▶ **Source material**
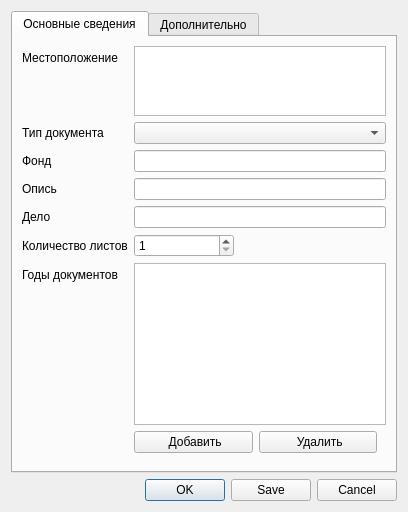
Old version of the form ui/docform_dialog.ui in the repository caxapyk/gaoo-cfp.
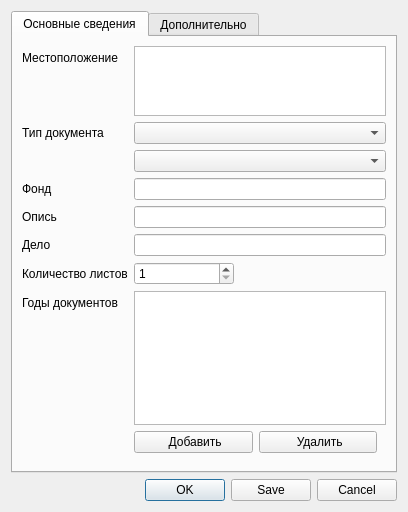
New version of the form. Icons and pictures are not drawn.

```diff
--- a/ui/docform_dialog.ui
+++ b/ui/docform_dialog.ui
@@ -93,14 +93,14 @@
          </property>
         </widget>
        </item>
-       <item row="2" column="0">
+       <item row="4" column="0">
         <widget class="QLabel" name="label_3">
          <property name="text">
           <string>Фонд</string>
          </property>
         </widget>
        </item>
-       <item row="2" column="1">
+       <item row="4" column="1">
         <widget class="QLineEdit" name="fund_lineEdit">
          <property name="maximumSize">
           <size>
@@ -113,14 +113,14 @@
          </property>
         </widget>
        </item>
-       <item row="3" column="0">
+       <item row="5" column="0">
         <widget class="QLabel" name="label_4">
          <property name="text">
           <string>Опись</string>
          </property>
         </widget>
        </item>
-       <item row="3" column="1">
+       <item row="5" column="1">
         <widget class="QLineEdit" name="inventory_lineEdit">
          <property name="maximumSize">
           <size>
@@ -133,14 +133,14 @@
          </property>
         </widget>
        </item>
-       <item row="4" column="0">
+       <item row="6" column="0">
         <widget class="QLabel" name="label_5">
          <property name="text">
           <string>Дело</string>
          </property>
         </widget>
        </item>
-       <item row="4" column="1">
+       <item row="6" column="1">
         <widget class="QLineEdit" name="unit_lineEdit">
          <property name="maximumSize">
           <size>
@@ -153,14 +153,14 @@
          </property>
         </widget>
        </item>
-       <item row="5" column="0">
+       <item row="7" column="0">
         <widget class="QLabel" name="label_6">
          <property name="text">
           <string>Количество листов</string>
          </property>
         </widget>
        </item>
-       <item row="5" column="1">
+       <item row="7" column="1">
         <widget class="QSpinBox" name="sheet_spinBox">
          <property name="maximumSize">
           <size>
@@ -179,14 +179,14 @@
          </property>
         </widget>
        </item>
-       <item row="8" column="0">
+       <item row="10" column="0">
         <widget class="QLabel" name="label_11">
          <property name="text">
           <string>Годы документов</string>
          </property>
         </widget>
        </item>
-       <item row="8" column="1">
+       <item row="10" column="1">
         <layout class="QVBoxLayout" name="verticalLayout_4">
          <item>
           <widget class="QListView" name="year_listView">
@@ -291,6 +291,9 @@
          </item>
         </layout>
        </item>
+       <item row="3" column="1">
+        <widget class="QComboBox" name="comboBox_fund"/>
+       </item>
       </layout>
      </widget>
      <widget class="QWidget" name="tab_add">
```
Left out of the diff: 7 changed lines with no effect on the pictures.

▶ **Prompt**
Everything in the records above must be repeated exactly, apart from the pictures.

▶ **Answer to this problem**
Old version of the form ui/docform_dialog.ui in the repository caxapyk/gaoo-cfp.
New version of the form. Icons and pictures are not drawn.

```diff
--- a/ui/docform_dialog.ui
+++ b/ui/docform_dialog.ui
@@ -93,14 +93,14 @@
          </property>
         </widget>
        </item>
-       <item row="2" column="0">
+       <item row="4" column="0">
         <widget class="QLabel" name="label_3">
          <property name="text">
           <string>Фонд</string>
          </property>
         </widget>
        </item>
-       <item row="2" column="1">
+       <item row="4" column="1">
         <widget class="QLineEdit" name="fund_lineEdit">
          <property name="maximumSize">
           <size>
@@ -113,14 +113,14 @@
          </property>
         </widget>
        </item>
-       <item row="3" column="0">
+       <item row="5" column="0">
         <widget class="QLabel" name="label_4">
          <property name="text">
           <string>Опись</string>
          </property>
         </widget>
        </item>
-       <item row="3" column="1">
+       <item row="5" column="1">
         <widget class="QLineEdit" name="inventory_lineEdit">
          <property name="maximumSize">
           <size>
@@ -133,14 +133,14 @@
          </property>
         </widget>
        </item>
-       <item row="4" column="0">
+       <item row="6" column="0">
         <widget class="QLabel" name="label_5">
          <property name="text">
           <string>Дело</string>
          </property>
         </widget>
        </item>
-       <item row="4" column="1">
+       <item row="6" column="1">
         <widget class="QLineEdit" name="unit_lineEdit">
          <property name="maximumSize">
           <size>
@@ -153,14 +153,14 @@
          </property>
         </widget>
        </item>
-       <item row="5" column="0">
+       <item row="7" column="0">
         <widget class="QLabel" name="label_6">
          <property name="text">
           <string>Количество листов</string>
          </property>
         </widget>
        </item>
-       <item row="5" column="1">
+       <item row="7" column="1">
         <widget class="QSpinBox" name="sheet_spinBox">
          <property name="maximumSize">
           <size>
@@ -179,14 +179,14 @@
          </property>
         </widget>
        </item>
-       <item row="8" column="0">
+       <item row="10" column="0">
         <widget class="QLabel" name="label_11">
          <property name="text">
           <string>Годы документов</string>
          </property>
         </widget>
        </item>
-       <item row="8" column="1">
+       <item row="10" column="1">
         <layout class="QVBoxLayout" name="verticalLayout_4">
          <item>
           <widget class="QListView" name="year_listView">
@@ -291,6 +291,9 @@
          </item>
         </layout>
        </item>
+       <item row="3" column="1">
+        <widget class="QComboBox" name="comboBox_fund"/>
+       </item>
       </layout>
      </widget>
      <widget class="QWidget" name="tab_add">
```
Left out of the diff: 7 changed lines with no effect on the pictures.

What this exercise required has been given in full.